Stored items

::::

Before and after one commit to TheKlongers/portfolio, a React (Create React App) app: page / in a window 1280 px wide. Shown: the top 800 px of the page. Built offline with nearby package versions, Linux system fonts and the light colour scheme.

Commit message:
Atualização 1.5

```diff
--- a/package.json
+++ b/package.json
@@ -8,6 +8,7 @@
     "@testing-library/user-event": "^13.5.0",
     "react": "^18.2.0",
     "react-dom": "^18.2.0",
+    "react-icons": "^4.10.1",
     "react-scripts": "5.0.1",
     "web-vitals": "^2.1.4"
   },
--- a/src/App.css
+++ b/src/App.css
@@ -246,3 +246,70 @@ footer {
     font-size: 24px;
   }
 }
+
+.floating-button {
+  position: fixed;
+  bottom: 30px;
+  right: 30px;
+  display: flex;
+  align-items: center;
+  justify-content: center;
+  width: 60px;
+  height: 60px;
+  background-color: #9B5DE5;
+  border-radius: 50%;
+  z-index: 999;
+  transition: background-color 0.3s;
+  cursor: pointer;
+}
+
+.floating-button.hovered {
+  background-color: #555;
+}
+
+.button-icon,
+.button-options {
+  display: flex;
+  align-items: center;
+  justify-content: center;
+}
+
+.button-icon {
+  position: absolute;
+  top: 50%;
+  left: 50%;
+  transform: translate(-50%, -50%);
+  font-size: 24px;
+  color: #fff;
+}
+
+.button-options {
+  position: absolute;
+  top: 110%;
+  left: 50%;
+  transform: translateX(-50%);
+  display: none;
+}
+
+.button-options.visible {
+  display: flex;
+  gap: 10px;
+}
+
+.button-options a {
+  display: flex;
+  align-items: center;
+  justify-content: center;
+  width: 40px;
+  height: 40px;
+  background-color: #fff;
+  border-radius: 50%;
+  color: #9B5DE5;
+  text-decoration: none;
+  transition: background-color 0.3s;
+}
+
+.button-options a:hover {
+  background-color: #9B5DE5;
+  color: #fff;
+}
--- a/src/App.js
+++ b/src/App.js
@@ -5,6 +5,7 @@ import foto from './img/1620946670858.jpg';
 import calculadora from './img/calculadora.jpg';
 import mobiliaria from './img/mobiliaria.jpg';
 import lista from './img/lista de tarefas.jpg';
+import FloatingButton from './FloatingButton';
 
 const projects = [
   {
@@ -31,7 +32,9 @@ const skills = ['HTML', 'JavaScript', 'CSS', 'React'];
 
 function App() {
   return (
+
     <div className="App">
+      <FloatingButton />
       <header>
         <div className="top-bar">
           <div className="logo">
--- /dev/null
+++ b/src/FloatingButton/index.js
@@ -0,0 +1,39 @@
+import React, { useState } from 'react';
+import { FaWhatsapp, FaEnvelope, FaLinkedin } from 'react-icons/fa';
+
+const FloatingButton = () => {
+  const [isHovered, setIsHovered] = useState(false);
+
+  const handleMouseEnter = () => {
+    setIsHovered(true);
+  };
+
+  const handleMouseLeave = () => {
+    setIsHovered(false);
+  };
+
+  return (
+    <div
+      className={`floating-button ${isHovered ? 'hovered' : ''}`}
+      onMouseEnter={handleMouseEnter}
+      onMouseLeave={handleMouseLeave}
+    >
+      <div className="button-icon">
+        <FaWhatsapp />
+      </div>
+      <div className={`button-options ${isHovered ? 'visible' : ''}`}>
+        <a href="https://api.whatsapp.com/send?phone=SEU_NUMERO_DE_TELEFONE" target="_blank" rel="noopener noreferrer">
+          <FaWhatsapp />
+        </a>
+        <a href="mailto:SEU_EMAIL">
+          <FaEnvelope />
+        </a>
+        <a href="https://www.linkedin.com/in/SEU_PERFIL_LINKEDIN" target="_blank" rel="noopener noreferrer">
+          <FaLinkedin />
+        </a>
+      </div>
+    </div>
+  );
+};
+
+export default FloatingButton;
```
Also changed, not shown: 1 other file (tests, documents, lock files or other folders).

::::

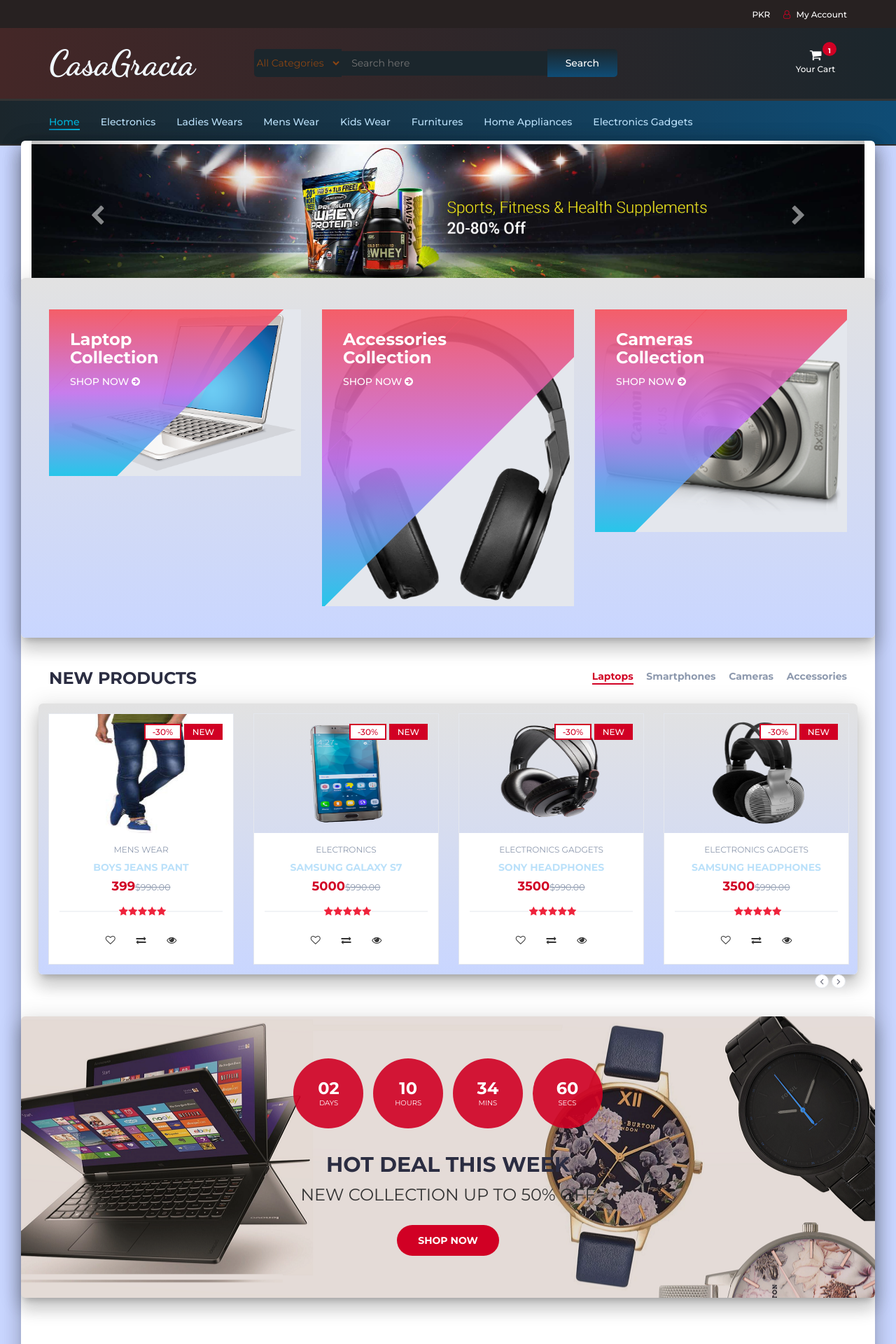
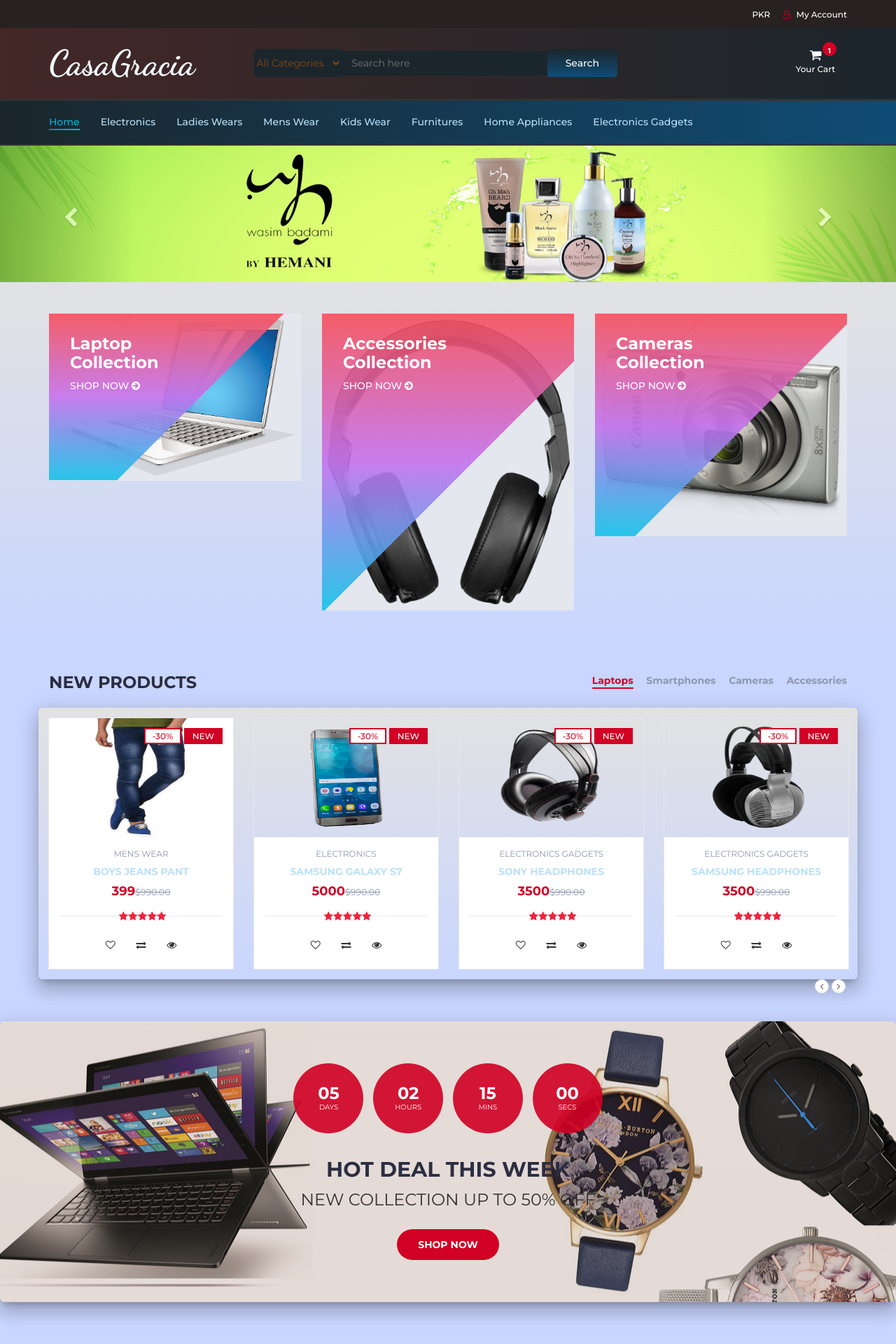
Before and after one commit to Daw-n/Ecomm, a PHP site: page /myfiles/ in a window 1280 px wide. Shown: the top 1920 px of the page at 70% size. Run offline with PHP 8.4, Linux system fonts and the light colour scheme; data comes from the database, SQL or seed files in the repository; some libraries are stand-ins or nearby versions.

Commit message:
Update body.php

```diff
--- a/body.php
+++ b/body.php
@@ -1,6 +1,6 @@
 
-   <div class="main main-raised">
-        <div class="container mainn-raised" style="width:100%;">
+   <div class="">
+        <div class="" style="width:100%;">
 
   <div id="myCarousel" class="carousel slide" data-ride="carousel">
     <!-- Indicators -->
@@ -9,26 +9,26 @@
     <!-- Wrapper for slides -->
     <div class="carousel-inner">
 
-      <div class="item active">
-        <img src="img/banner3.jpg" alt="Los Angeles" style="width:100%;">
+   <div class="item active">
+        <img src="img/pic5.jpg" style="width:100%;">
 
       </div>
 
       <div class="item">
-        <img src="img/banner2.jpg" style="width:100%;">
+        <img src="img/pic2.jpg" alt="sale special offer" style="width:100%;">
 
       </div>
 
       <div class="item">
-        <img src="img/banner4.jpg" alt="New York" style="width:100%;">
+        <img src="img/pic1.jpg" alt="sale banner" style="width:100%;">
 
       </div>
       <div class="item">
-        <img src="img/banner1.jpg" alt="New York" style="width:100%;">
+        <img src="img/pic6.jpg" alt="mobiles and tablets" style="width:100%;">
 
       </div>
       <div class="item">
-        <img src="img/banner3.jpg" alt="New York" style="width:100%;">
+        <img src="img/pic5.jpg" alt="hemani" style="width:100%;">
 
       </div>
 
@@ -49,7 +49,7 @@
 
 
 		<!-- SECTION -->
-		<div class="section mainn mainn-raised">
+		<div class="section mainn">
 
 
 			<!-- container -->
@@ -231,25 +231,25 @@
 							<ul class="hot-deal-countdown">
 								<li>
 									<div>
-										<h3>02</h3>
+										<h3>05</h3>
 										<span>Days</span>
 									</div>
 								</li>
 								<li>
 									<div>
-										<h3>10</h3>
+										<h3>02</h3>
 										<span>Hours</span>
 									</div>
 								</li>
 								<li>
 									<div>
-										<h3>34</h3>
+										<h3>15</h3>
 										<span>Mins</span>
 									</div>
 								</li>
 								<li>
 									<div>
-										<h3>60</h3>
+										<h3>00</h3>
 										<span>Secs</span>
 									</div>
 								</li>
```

::::

Copy each line from the data above that includes "span".

__TASK RESULT__.
 										<span>Days</span>
 										<span>Hours</span>
 										<span>Mins</span>
 										<span>Secs</span>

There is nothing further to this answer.